_ABOUT THIS TASK_
The answer must consist of every line from the data that holds "group".

**** ENTRIES PROVIDED ****

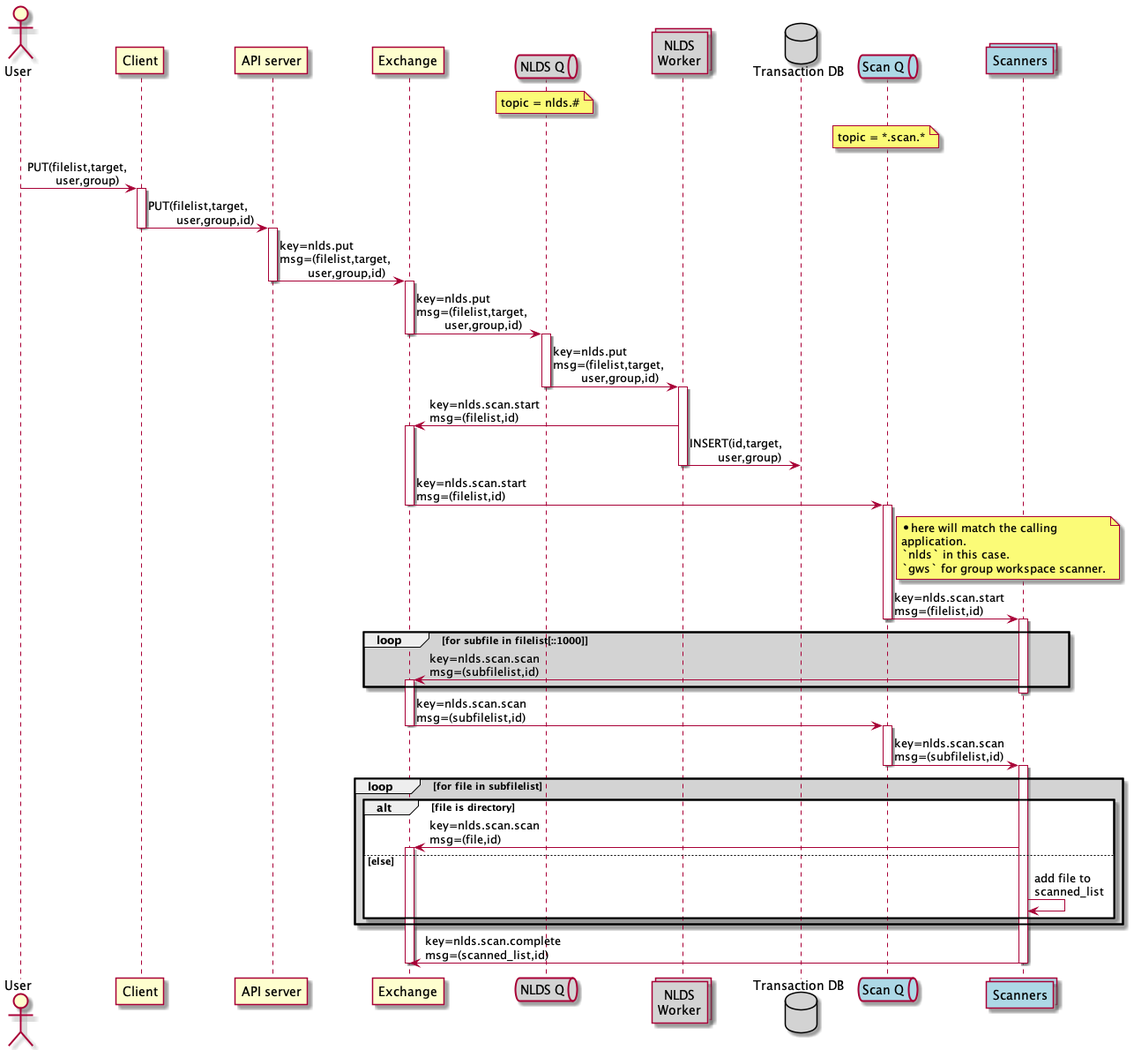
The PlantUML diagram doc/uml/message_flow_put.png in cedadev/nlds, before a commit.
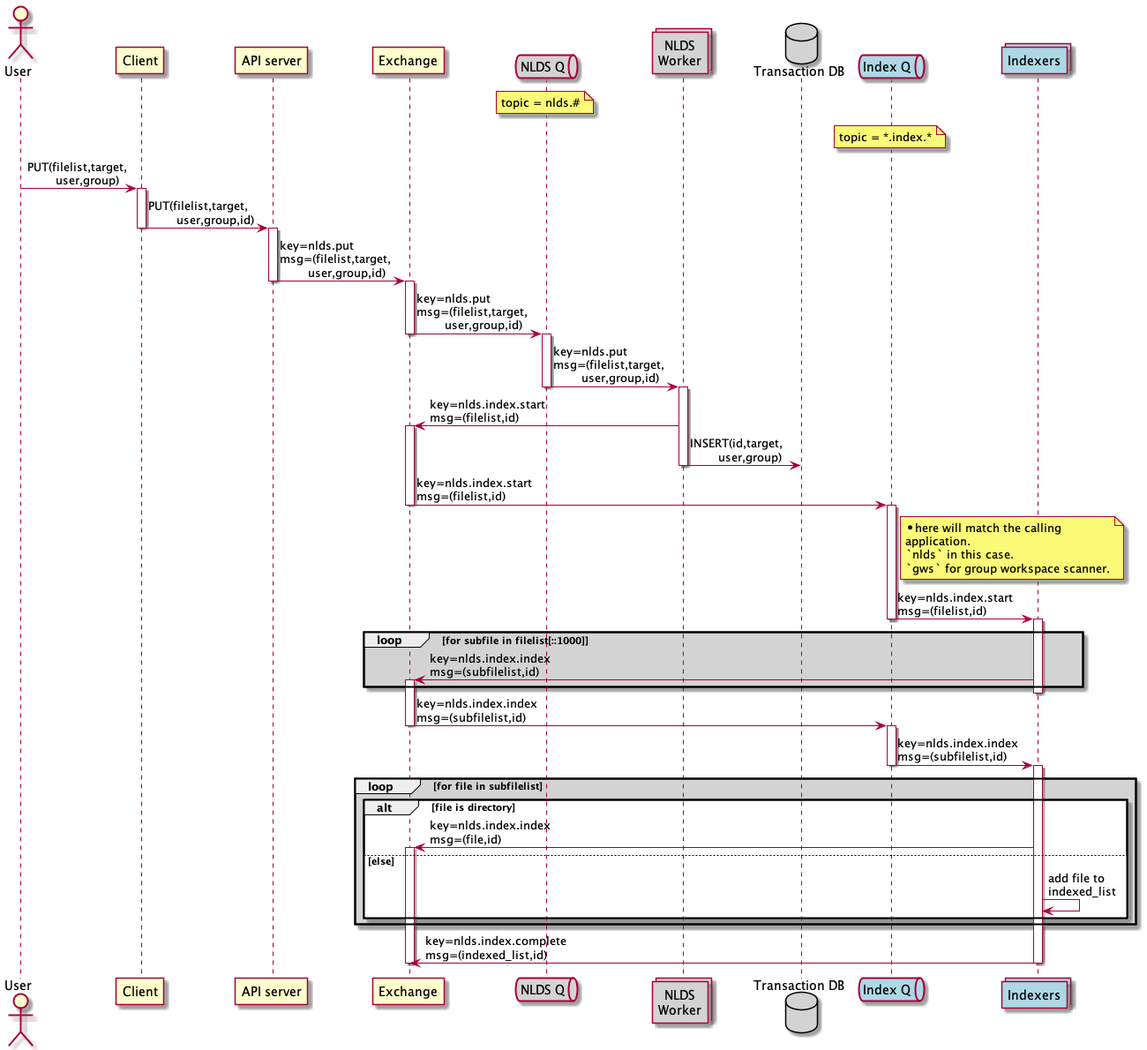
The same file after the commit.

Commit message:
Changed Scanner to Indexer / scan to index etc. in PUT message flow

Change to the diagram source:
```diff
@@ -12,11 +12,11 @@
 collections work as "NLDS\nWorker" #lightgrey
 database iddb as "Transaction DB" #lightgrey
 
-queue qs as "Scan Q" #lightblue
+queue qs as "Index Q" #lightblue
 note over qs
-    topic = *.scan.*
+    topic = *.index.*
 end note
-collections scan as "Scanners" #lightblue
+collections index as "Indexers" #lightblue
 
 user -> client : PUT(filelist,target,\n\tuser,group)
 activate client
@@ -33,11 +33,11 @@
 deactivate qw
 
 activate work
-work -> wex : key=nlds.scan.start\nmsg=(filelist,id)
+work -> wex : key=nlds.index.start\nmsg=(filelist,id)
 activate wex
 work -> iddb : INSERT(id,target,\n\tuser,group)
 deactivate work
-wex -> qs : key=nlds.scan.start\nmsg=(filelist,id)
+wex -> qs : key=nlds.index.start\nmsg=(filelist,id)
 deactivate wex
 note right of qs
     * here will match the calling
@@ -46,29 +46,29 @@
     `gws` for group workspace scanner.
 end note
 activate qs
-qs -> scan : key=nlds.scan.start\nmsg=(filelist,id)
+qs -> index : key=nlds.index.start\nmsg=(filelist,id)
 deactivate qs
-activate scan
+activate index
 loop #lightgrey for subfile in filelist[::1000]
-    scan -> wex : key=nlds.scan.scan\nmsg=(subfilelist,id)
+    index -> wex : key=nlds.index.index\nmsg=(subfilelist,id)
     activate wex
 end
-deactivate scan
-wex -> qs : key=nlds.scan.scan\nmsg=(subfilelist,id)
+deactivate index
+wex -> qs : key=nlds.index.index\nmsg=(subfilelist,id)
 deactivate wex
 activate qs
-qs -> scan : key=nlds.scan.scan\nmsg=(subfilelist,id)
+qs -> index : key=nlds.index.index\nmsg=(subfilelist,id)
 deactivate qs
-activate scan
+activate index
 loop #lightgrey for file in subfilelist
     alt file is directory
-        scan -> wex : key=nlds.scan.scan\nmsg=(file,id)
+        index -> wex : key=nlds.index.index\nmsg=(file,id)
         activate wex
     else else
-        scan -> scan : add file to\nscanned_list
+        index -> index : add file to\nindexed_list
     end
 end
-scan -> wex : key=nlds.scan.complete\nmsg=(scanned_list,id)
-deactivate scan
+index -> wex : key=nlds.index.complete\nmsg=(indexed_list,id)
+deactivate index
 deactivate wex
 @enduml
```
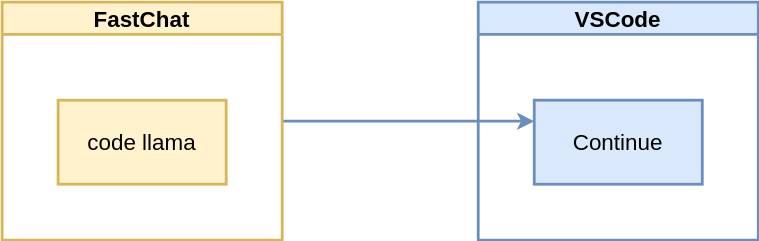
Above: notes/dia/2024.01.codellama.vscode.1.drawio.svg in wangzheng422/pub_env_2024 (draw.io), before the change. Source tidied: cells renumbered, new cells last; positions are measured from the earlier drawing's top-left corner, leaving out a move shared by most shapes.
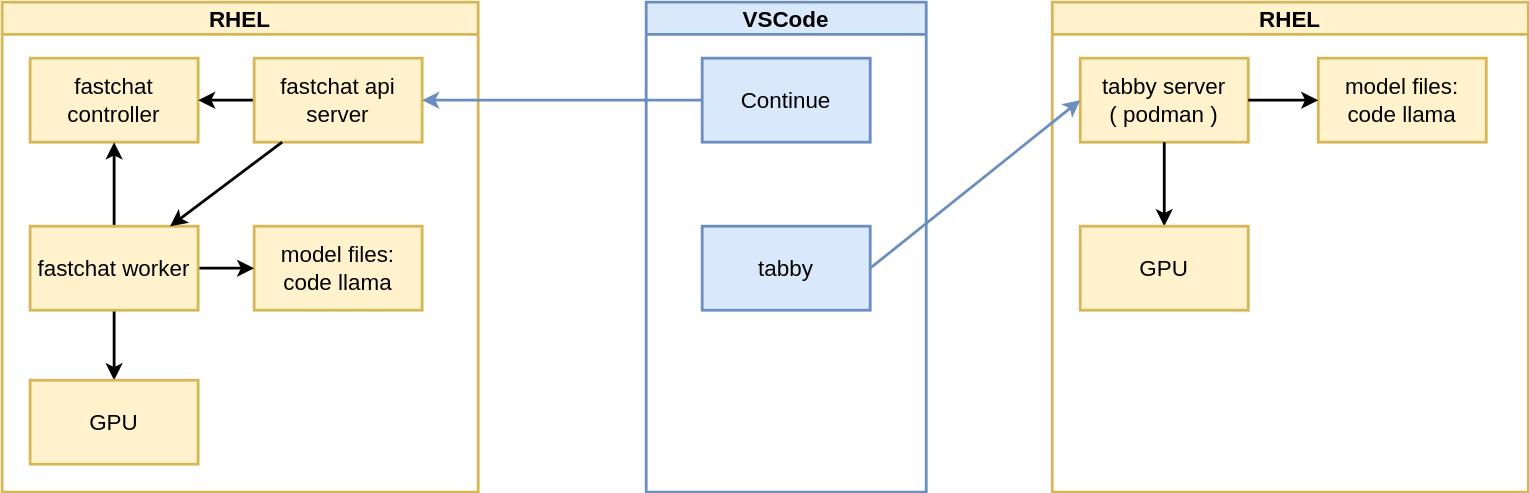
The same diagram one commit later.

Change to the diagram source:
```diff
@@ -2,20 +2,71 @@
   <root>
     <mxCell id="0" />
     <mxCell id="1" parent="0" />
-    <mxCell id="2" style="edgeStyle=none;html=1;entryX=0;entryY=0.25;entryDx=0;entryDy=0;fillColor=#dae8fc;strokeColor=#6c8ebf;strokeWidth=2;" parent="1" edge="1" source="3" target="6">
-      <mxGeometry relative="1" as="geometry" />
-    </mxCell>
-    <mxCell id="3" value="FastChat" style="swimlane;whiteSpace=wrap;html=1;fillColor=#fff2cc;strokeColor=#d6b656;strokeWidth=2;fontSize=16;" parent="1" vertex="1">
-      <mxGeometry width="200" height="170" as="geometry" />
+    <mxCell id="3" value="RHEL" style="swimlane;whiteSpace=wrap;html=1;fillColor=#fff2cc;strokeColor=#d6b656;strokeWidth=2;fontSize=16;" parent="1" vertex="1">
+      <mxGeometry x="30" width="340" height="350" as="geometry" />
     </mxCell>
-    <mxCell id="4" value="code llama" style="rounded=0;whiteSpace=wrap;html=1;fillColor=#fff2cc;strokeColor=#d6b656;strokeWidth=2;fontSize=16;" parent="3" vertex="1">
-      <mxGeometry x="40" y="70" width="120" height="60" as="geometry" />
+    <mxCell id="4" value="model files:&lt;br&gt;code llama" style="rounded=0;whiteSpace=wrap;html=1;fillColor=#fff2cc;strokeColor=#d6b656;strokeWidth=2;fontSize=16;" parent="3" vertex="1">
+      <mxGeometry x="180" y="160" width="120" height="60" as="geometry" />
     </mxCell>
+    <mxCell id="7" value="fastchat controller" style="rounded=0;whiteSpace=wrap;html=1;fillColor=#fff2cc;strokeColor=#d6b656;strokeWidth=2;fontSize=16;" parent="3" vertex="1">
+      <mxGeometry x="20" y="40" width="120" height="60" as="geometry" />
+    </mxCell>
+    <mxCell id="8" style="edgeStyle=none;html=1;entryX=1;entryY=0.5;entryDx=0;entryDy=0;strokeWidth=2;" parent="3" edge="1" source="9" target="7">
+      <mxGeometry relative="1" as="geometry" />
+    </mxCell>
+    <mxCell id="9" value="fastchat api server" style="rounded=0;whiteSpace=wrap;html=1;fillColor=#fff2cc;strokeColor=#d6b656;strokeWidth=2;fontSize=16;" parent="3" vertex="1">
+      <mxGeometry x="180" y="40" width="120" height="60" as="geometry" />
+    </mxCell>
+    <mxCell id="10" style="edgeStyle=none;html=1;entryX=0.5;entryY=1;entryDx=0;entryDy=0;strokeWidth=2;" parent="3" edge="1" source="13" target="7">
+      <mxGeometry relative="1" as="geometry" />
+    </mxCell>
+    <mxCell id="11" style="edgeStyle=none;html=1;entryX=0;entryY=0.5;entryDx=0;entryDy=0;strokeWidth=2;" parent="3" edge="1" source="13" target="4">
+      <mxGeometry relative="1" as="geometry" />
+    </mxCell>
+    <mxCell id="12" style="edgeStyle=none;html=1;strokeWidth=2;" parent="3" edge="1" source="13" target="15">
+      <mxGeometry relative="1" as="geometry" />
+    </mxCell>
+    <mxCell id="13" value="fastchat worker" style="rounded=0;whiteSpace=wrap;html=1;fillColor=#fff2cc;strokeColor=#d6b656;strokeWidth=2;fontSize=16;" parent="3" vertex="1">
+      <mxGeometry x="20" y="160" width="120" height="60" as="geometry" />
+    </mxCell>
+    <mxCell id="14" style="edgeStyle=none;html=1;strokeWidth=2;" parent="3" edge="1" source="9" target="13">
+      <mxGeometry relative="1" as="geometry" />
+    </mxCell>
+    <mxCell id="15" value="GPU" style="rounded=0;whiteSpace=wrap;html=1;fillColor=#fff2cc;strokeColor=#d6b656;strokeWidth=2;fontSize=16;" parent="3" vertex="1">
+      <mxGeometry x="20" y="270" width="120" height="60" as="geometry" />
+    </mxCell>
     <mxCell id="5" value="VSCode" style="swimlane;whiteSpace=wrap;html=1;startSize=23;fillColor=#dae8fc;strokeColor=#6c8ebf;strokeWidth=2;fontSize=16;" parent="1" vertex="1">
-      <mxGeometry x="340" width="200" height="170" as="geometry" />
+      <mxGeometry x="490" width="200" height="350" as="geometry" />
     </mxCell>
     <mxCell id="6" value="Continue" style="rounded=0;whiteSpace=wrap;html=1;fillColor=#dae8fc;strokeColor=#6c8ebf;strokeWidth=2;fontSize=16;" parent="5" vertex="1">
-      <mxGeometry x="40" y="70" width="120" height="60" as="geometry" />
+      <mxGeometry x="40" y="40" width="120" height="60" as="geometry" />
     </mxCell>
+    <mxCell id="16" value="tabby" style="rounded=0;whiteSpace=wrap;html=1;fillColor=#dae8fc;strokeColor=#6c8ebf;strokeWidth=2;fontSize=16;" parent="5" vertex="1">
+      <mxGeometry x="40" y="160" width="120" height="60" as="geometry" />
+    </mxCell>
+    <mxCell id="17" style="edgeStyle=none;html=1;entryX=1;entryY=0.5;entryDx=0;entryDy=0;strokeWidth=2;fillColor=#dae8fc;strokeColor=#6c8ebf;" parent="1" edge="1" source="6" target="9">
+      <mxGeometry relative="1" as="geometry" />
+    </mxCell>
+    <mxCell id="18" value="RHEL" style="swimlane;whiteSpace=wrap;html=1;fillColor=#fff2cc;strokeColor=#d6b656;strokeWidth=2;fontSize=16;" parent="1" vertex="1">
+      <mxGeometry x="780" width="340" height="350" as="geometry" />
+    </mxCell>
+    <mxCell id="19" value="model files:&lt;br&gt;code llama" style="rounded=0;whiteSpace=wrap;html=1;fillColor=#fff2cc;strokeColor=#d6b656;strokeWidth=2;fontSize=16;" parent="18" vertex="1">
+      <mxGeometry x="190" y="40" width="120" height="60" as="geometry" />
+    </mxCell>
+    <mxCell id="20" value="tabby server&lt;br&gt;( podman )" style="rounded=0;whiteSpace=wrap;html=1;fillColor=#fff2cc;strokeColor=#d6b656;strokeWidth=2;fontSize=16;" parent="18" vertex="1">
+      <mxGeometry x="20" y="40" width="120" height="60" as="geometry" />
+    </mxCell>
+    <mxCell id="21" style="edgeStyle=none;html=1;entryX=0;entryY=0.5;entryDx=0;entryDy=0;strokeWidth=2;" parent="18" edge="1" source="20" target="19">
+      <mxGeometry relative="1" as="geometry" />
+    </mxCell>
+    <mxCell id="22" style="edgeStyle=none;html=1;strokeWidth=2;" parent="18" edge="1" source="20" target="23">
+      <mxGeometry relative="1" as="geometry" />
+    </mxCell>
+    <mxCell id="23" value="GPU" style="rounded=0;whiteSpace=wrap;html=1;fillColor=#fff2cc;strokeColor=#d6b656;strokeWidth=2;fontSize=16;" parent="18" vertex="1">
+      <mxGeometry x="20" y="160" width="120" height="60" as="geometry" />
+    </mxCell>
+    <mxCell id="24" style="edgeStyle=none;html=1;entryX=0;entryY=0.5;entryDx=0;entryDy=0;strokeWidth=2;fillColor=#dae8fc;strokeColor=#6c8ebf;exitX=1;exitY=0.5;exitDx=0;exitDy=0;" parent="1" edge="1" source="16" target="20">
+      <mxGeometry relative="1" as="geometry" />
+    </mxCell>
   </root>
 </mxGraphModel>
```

****

_TASK RESULT_
 user -> client : PUT(filelist,target,\n\tuser,group)
 work -> iddb : INSERT(id,target,\n\tuser,group)
     `gws` for group workspace scanner.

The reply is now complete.